Imagine going back to a place where you hadn’t been for 10 years, and almost everything was just as you left it. I had that experience yesterday, when I returned to the place where I had worked for 22-1/2 years. Only on this day, I was not the director of volunteers of the VOICEcorps reading service, but a guest on the morning talk show called Morning Exchange. As I boarded the paratransit bus and headed to the other side of town, I felt a little bit of joy in knowing that I would only be there for a couple of hours, and then I could go back home to my good life as a retiree. I was going there to be interviewed about the book I just published, The Bumpy road to Assisted Living a Daughter’s Memoir. As I stepped off the bus and gave Dora the “inside” command, she seemed to know exactly where to go. As I pulled open the door, the administrative assistant, Carolyn, greeted me cheerfully and scurried around her desk to give me a hug. After stopping by the new executive director’s office to say hello and to greet my replacement, Amy, Dora and I headed back to the control room, just as I had done every morning I worked there. I pushed open the control room door as I had done thousands of times and let Dora precede me as I took the chair I had sat in with my morning cup of coffee while Chuck and I discussed the schedule for the day. Well that’s not all we talked about . We always had some gossip and news of our respective relationships, our plans for the weekend, or the shows we watched on TV the night before, typical water cooler talk. It was the same on this day.

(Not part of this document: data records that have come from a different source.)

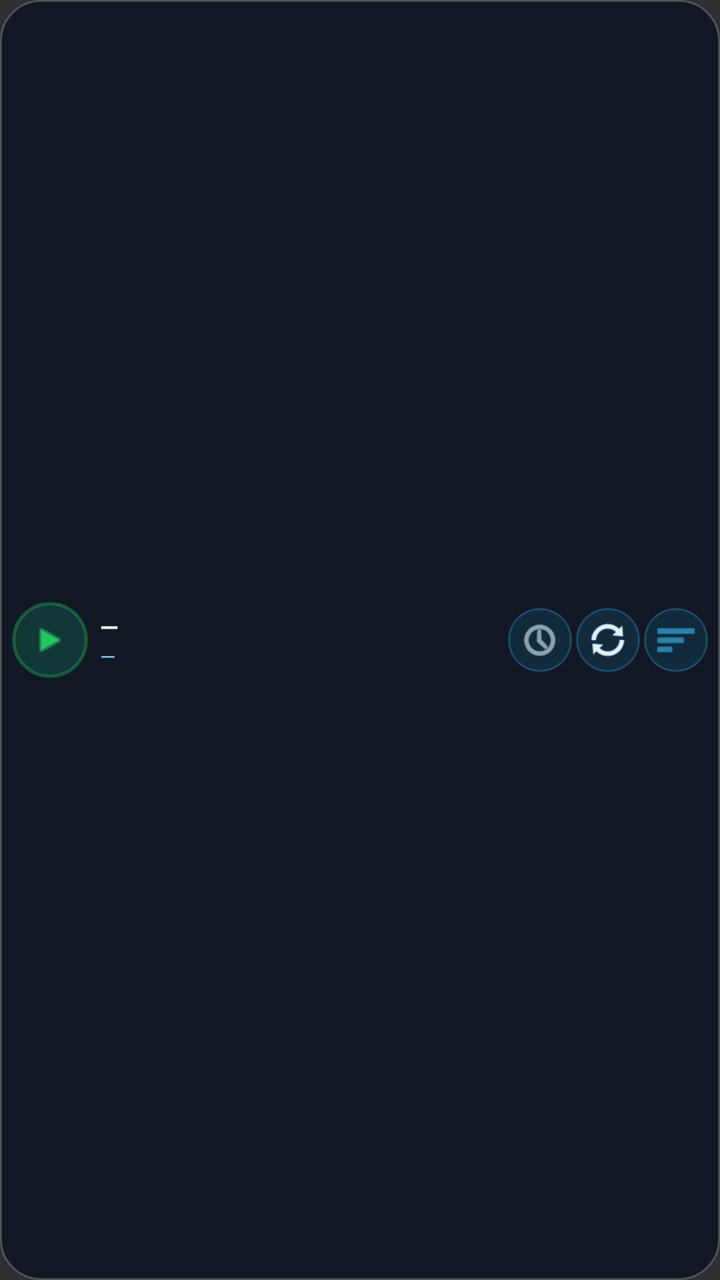
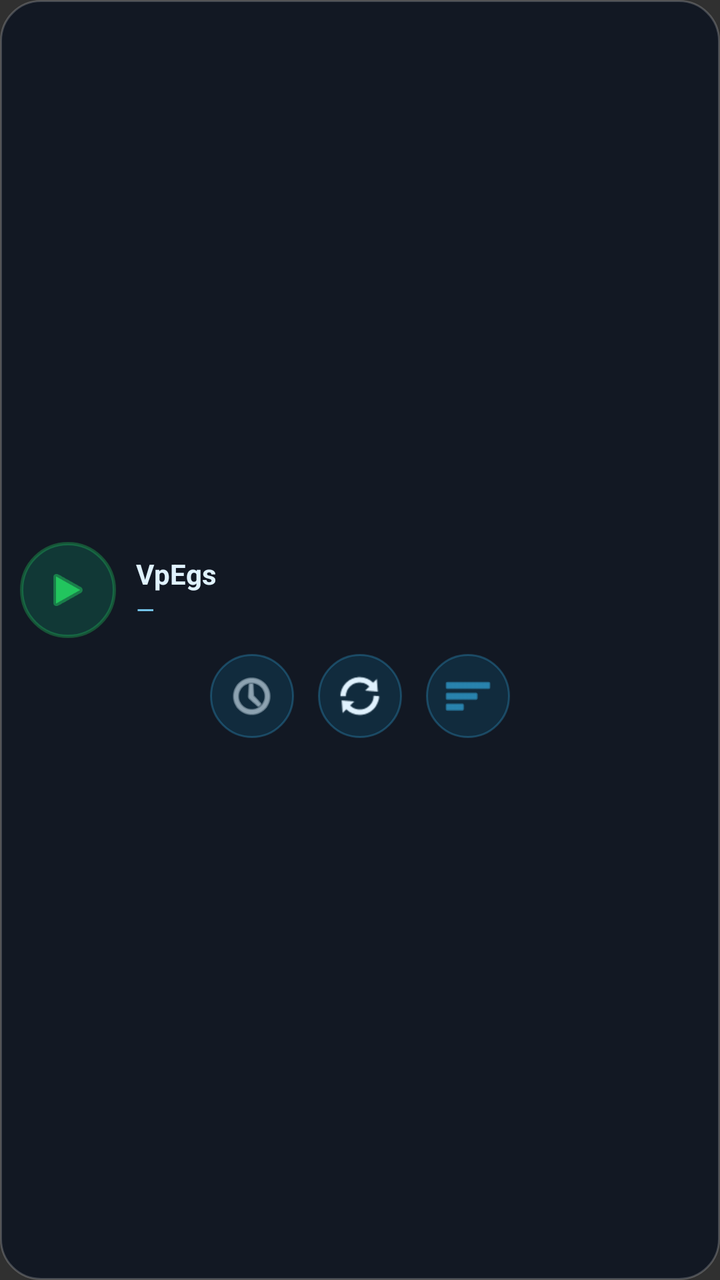

Screens rendered from an Android XML layout before and after an edit, with the pre-edit source and the edit as a unified diff.
<!-- AndroidManifest.xml: application theme Theme.VpEgs -->
<!-- res/layout/widget_vpegs.xml -->
<?xml version="1.0" encoding="utf-8"?>
<LinearLayout xmlns:android="http://schemas.android.com/apk/res/android"
    android:id="@+id/widget_root"
    android:layout_width="match_parent"
    android:layout_height="match_parent"
    android:orientation="horizontal"
    android:gravity="center_vertical"
    android:padding="6dp"
    android:background="@drawable/widget_bg">

    <FrameLayout
        android:id="@+id/btn_toggle"
        android:clickable="true"
        android:focusable="true"
        android:layout_width="38dp"
        android:layout_height="38dp"
        android:background="@drawable/widget_btn_circle">
        <ImageView
            android:id="@+id/icon_power"
            android:layout_width="18dp"
            android:layout_height="18dp"
            android:layout_gravity="center"
            android:src="@android:drawable/ic_media_play"
            android:tint="#22C55E" />
    </FrameLayout>

    <LinearLayout
        android:layout_width="0dp"
        android:layout_height="wrap_content"
        android:layout_weight="1"
        android:orientation="vertical"
        android:paddingStart="6dp"
        android:paddingEnd="2dp">
        <TextView
            android:id="@+id/txt_country"
            android:layout_width="match_parent"
            android:layout_height="wrap_content"
            android:text="—"
            android:textColor="#F1F5F9"
            android:textSize="12sp"
            android:textStyle="bold"
            android:maxLines="1"
            android:ellipsize="end" />
        <TextView
            android:id="@+id/txt_ping"
            android:layout_width="match_parent"
            android:layout_height="wrap_content"
            android:text="—"
            android:textColor="#7DD3FC"
            android:textSize="10sp"
            android:maxLines="1" />
    </LinearLayout>

    <ImageView android:id="@+id/btn_ping" android:layout_width="32dp" android:layout_height="32dp"
        android:padding="5dp" android:clickable="true" android:focusable="true"
        android:src="@android:drawable/ic_menu_recent_history" android:background="@drawable/widget_btn_small" android:tint="#E0F2FE" />
    <ImageView android:id="@+id/btn_refresh" android:layout_width="32dp" android:layout_height="32dp"
        android:layout_marginStart="2dp" android:padding="5dp" android:clickable="true" android:focusable="true"
        android:src="@android:drawable/ic_popup_sync" android:background="@drawable/widget_btn_small" android:tint="#E0F2FE" />
    <ImageView android:id="@+id/btn_best" android:layout_width="32dp" android:layout_height="32dp"
        android:layout_marginStart="2dp" android:padding="5dp" android:clickable="true" android:focusable="true"
        android:src="@android:drawable/ic_menu_sort_by_size" android:background="@drawable/widget_btn_small" android:tint="#38BDF8" />
</LinearLayout>
<!-- resources referenced by this layout -->
<resources>
  <!-- drawable widget_bg (drawable) -->
  <?xml version="1.0" encoding="utf-8"?>
  <shape xmlns:android="http://schemas.android.com/apk/res/android" android:shape="rectangle">
      <solid android:color="#CC0B1220" />
      <corners android:radius="20dp" />
      <stroke android:width="1dp" android:color="#33FFFFFF" />
  </shape>
  <!-- drawable widget_btn_circle (drawable) -->
  <?xml version="1.0" encoding="utf-8"?>
  <shape xmlns:android="http://schemas.android.com/apk/res/android"
      android:shape="oval">
      <solid android:color="#3310B981" />
      <stroke android:width="1.5dp" android:color="#5522C55E" />
  </shape>
  <!-- drawable widget_btn_small (drawable) -->
  <?xml version="1.0" encoding="utf-8"?>
  <shape xmlns:android="http://schemas.android.com/apk/res/android"
      android:shape="oval">
      <solid android:color="#220EA5E9" />
      <stroke android:width="1dp" android:color="#4438BDF8" />
  </shape>
  <style name="Theme.VpEgs" parent="android:Theme.Material.NoActionBar">
          <item name="android:statusBarColor">@android:color/transparent</item>
          <item name="android:navigationBarColor">@android:color/transparent</item>
          <item name="android:windowLightStatusBar">false</item>
      </style>
</resources>

<!-- the commit's change to res/layout/widget_vpegs.xml (unified diff, before → after) -->
@@ -3,61 +3,100 @@
     android:id="@+id/widget_root"
     android:layout_width="match_parent"
     android:layout_height="match_parent"
-    android:orientation="horizontal"
-    android:gravity="center_vertical"
-    android:padding="6dp"
-    android:background="@drawable/widget_bg">
-
-    <FrameLayout
-        android:id="@+id/btn_toggle"
-        android:clickable="true"
-        android:focusable="true"
-        android:layout_width="38dp"
-        android:layout_height="38dp"
-        android:background="@drawable/widget_btn_circle">
-        <ImageView
-            android:id="@+id/icon_power"
-            android:layout_width="18dp"
-            android:layout_height="18dp"
-            android:layout_gravity="center"
-            android:src="@android:drawable/ic_media_play"
-            android:tint="#22C55E" />
-    </FrameLayout>
+    android:orientation="vertical"
+    android:padding="10dp"
+    android:background="@drawable/widget_bg"
+    android:gravity="center">
 
     <LinearLayout
-        android:layout_width="0dp"
+        android:layout_width="match_parent"
         android:layout_height="wrap_content"
-        android:layout_weight="1"
-        android:orientation="vertical"
-        android:paddingStart="6dp"
-        android:paddingEnd="2dp">
-        <TextView
-            android:id="@+id/txt_country"
-            android:layout_width="match_parent"
+        android:orientation="horizontal"
+        android:gravity="center_vertical">
+
+        <FrameLayout
+            android:id="@+id/btn_toggle"
+            android:clickable="true"
+            android:focusable="true"
+            android:layout_width="48dp"
+            android:layout_height="48dp"
+            android:background="@drawable/widget_btn_circle">
+            <ImageView
+                android:id="@+id/icon_power"
+                android:layout_width="24dp"
+                android:layout_height="24dp"
+                android:layout_gravity="center"
+                android:src="@android:drawable/ic_media_play"
+                android:tint="#22C55E" />
+        </FrameLayout>
+
+        <LinearLayout
+            android:layout_width="0dp"
             android:layout_height="wrap_content"
-            android:text="—"
-            android:textColor="#F1F5F9"
-            android:textSize="12sp"
-            android:textStyle="bold"
-            android:maxLines="1"
-            android:ellipsize="end" />
-        <TextView
-            android:id="@+id/txt_ping"
-            android:layout_width="match_parent"
-            android:layout_height="wrap_content"
-            android:text="—"
-            android:textColor="#7DD3FC"
-            android:textSize="10sp"
-            android:maxLines="1" />
+            android:layout_weight="1"
+            android:orientation="vertical"
+            android:paddingStart="10dp">
+            <TextView
+                android:id="@+id/txt_country"
+                android:layout_width="match_parent"
+                android:layout_height="wrap_content"
+                android:text="VpEgs"
+                android:textColor="#E0F2FE"
+                android:textSize="14sp"
+                android:textStyle="bold"
+                android:maxLines="1"
+                android:ellipsize="end" />
+            <TextView
+                android:id="@+id/txt_ping"
+                android:layout_width="match_parent"
+                android:layout_height="wrap_content"
+                android:text="—"
+                android:textColor="#7DD3FC"
+                android:textSize="12sp"
+                android:maxLines="1" />
+        </LinearLayout>
     </LinearLayout>
 
-    <ImageView android:id="@+id/btn_ping" android:layout_width="32dp" android:layout_height="32dp"
-        android:padding="5dp" android:clickable="true" android:focusable="true"
-        android:src="@android:drawable/ic_menu_recent_history" android:background="@drawable/widget_btn_small" android:tint="#E0F2FE" />
-    <ImageView android:id="@+id/btn_refresh" android:layout_width="32dp" android:layout_height="32dp"
-        android:layout_marginStart="2dp" android:padding="5dp" android:clickable="true" android:focusable="true"
-        android:src="@android:drawable/ic_popup_sync" android:background="@drawable/widget_btn_small" android:tint="#E0F2FE" />
-    <ImageView android:id="@+id/btn_best" android:layout_width="32dp" android:layout_height="32dp"
-        android:layout_marginStart="2dp" android:padding="5dp" android:clickable="true" android:focusable="true"
-        android:src="@android:drawable/ic_menu_sort_by_size" android:background="@drawable/widget_btn_small" android:tint="#38BDF8" />
+    <LinearLayout
+        android:layout_width="match_parent"
+        android:layout_height="wrap_content"
+        android:orientation="horizontal"
+        android:gravity="center"
+        android:layout_marginTop="8dp">
+
+        <ImageView
+            android:id="@+id/btn_ping"
+            android:clickable="true"
+            android:focusable="true"
+            android:layout_width="42dp"
+            android:layout_height="42dp"
+            android:padding="8dp"
+            android:src="@android:drawable/ic_menu_recent_history"
+            android:background="@drawable/widget_btn_small"
+            android:tint="#E0F2FE" />
+
+        <ImageView
+            android:id="@+id/btn_refresh"
+            android:clickable="true"
+            android:focusable="true"
+            android:layout_width="42dp"
+            android:layout_height="42dp"
+            android:layout_marginStart="12dp"
+            android:padding="8dp"
+            android:src="@android:drawable/ic_popup_sync"
+            android:background="@drawable/widget_btn_small"
+            android:tint="#E0F2FE" />
+
+        <ImageView
+            android:id="@+id/btn_best"
+            android:clickable="true"
+            android:focusable="true"
+            android:layout_width="42dp"
+            android:layout_height="42dp"
+            android:layout_marginStart="12dp"
+            android:padding="8dp"
+            android:src="@android:drawable/ic_menu_sort_by_size"
+            android:background="@drawable/widget_btn_small"
+            android:tint="#38BDF8" />
+    </LinearLayout>
 </LinearLayout>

I pulled out my notes for what I wanted to cover on the show, and true to Chuck’s sense of humor, he said, “Just like old times, Mary comes in and starts telling me what to do.”

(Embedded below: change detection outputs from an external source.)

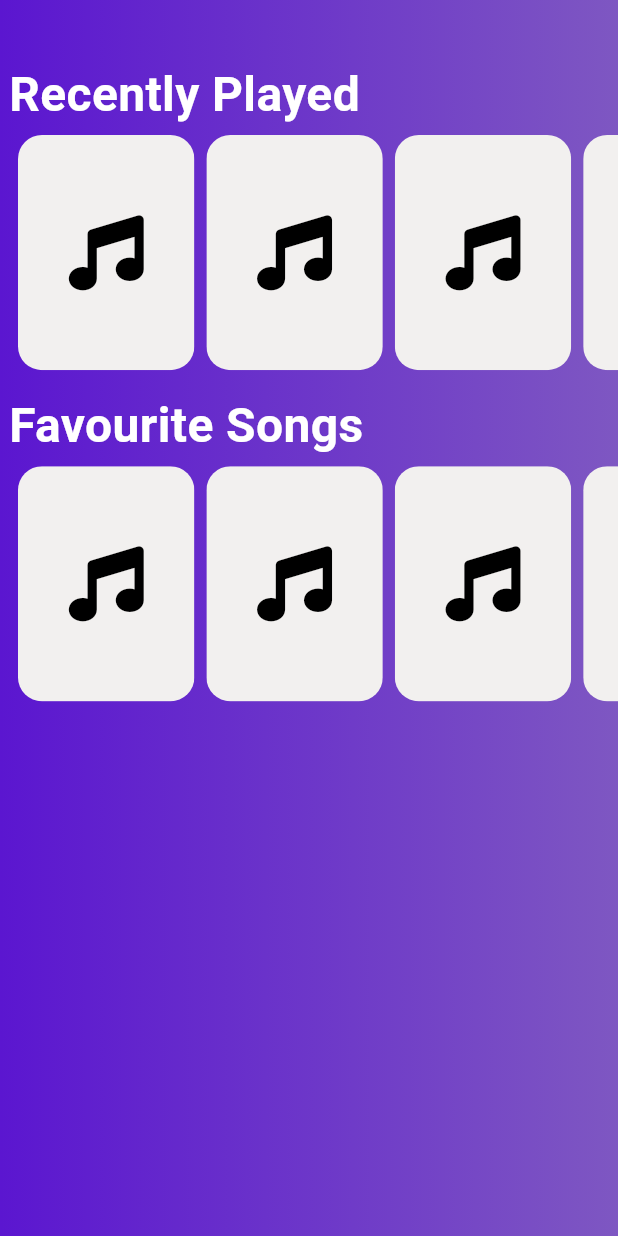
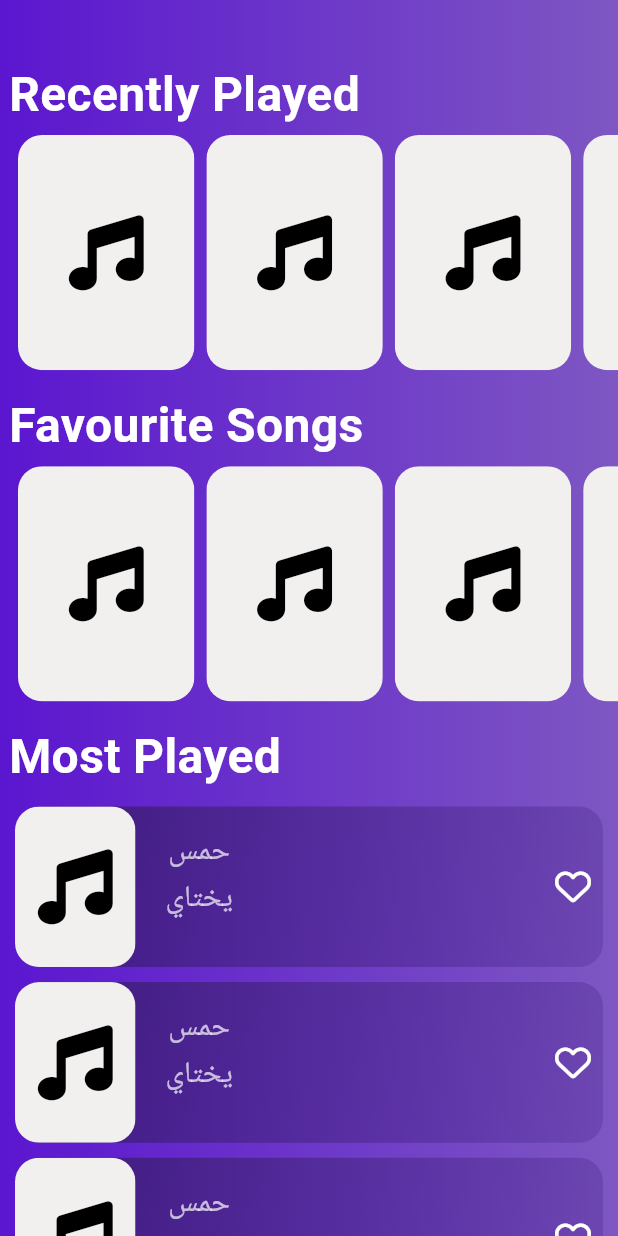
Before and after one commit to carnage67694325/GrooveBox, a Flutter app: the screen it shows after launch, on a phone screen of 412 x 824 dp. Run offline on Flutter 3.47's test engine with Material 3 defaults, Android fonts, the phone set to English and light mode, and no system bars; our stand-ins replace font_awesome_flutter, go_router, responsive_framework.

Commit message:
finished most played list

```diff
--- /dev/null
+++ b/devtools_options.yaml
@@ -0,0 +1,3 @@
+description: This file stores settings for Dart & Flutter DevTools.
+documentation: https://docs.flutter.dev/tools/devtools/extensions#configure-extension-enablement-states
+extensions:
--- /dev/null
+++ b/lib/core/model/music_model.dart
@@ -0,0 +1,9 @@
+class MusicModel {
+  final String title, artist, album, lentgh;
+
+  const MusicModel(
+      {required this.title,
+      required this.artist,
+      required this.album,
+      required this.lentgh});
+}
--- a/lib/core/utils/app_gradient.dart
+++ b/lib/core/utils/app_gradient.dart
@@ -11,10 +11,10 @@ class AppGradients {
     begin: Alignment.topLeft,
     end: Alignment.bottomRight,
   );
-  static const LinearGradient diagonalGradient = LinearGradient(
+  static LinearGradient diagonalGradient = LinearGradient(
     colors: [
-      AppColors.primary, // Purple
-      AppColors.accent, // Pink
+      AppColors.cardColor.withOpacity(0.5), // Adjust opacity value (0.0 - 1.0)
+      AppColors.primaryDark.withOpacity(0.2),
     ],
     begin: Alignment.topLeft,
     end: Alignment.bottomRight,
--- /dev/null
+++ b/lib/core/utils/widgets/music_list_tile.dart
@@ -0,0 +1,66 @@
+import 'package:flutter/material.dart';
+import 'package:font_awesome_flutter/font_awesome_flutter.dart';
+import 'package:groove_box/core/model/music_model.dart';
+import 'package:groove_box/core/utils/app_gradient.dart';
+import 'package:groove_box/core/utils/app_text_styles.dart';
+import 'package:groove_box/core/utils/widgets/music_card.dart';
+
+class MusicListTile extends StatelessWidget {
+  const MusicListTile({
+    super.key,
+    required this.musicModel,
+  });
+  final MusicModel musicModel;
+  @override
+  Widget build(BuildContext context) {
+    return Padding(
+      padding: const EdgeInsets.only(bottom: 10),
+      child: Container(
+        width: double.infinity,
+        decoration: BoxDecoration(
+            gradient: AppGradients.diagonalGradient,
+            borderRadius: BorderRadius.circular(16)),
+        child: SizedBox(
+          child: Column(
+            children: [
+              Row(
+                mainAxisAlignment: MainAxisAlignment.start,
+                children: [
+                  SizedBox(
+                      height: MediaQuery.sizeOf(context).height * .13,
+                      child: MusicCard(onTap: () {})),
+                  const SizedBox(
+                    width: 20,
+                  ),
+                  Padding(
+                    padding: const EdgeInsets.only(bottom: 15),
+                    child: Column(
+                      children: [
+                        Text(
+                          musicModel.title,
+                          style: AppTextStyles.subHeading,
+                        ),
+                        const SizedBox(
+                          height: 2,
+                        ),
+                        Text(
+                          musicModel.artist,
+                          style: AppTextStyles.subHeading,
+                        ),
+                      ],
+                    ),
+                  ),
+                  const Spacer(),
+                  const Icon(FontAwesomeIcons.heart),
+                  SizedBox(
+                    width: 8,
+                  )
+                ],
+              ),
+            ],
+          ),
+        ),
+      ),
+    );
+  }
+}
--- a/lib/features/home/presentation/view/widgets/home_view_body.dart
+++ b/lib/features/home/presentation/view/widgets/home_view_body.dart
@@ -3,6 +3,7 @@ import 'package:groove_box/core/utils/app_gradient.dart';
 import 'package:groove_box/core/utils/app_text_styles.dart';
 import 'package:groove_box/core/utils/widgets/music_card.dart';
 import 'package:groove_box/features/home/presentation/view/widgets/favourite_section.dart';
+import 'package:groove_box/features/home/presentation/view/widgets/most_played.dart';
 import 'package:groove_box/features/home/presentation/view/widgets/recently_played_list.dart';
 import 'package:groove_box/features/home/presentation/view/widgets/recently_played_widgets.dart';
 
@@ -27,7 +28,27 @@ class HomeViewBody extends StatelessWidget {
               height: 10,
             ),
           ),
-          FavouriteSection()
+          FavouriteSection(),
+          SliverToBoxAdapter(
+              child: SizedBox(
+            height: 10,
+          )),
+          SliverToBoxAdapter(
+            child: Padding(
+              padding: EdgeInsets.only(left: 6),
+              child: Text(
+                'Most Played',
+                style: AppTextStyles.heading,
+              ),
+            ),
+          ),
+          SliverToBoxAdapter(
+              child: SizedBox(
+            height: 10,
+          )),
+          SliverPadding(
+              padding: EdgeInsets.symmetric(horizontal: 10),
+              sliver: MostPlayed())
         ],
       ),
     );
--- /dev/null
+++ b/lib/features/home/presentation/view/widgets/most_played.dart
@@ -0,0 +1,20 @@
+import 'package:flutter/material.dart';
+import 'package:groove_box/core/model/music_model.dart';
+import 'package:groove_box/core/utils/widgets/music_card.dart';
+import 'package:groove_box/core/utils/widgets/music_list_tile.dart';
+
+class MostPlayed extends StatelessWidget {
+  const MostPlayed({super.key});
+
+  @override
+  Widget build(BuildContext context) {
+    return SliverList.builder(
+      itemCount: 10,
+      itemBuilder: (context, index) {
+        return const MusicListTile(
+            musicModel: MusicModel(
+                title: 'حمس', artist: "يختاي", album: 'احا', lentgh: ''));
+      },
+    );
+  }
+}
```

Chuck hosted the show, and for an hour, I got to talk about my book and how I came to write it. One of the current volunteers happens to be preparing to move her mother into assisted living, so she joined in the on-air-conversation and affirmed how relevant this book is to those of us in our age group who face this traumatic time. Although most of the listeners will not be able to read my book just yet, as it is only in print, but Chuck and I discussed how we will work together to make it available in recorded form for the Ohio Library for the Blind and eventually for the National Library Services for the Blind. The first step is to have it recorded for broadcast on the radio reading service, and as it happens, Cindy, the volunteer who did the show with me will be the reader for the book. I can hardly wait to hear it. I have only heard it read by the synthesized speech on my computer.
After the show, Carolyn and Chuck and I had lunch together in the break room as we had done thousands of times. As if choreographed, I took my seat across from Chuck, and it was as if ten years of our lives had been lifted out, and then the past and present shoved together, and it was just like yesterday that we took our places in those chairs, unwrapped our lunches, and continued our conversation. We all look older, and we certainly have 10 years more of maturity and life experience, but for a couple of hours, those 10 years just simply disappeared.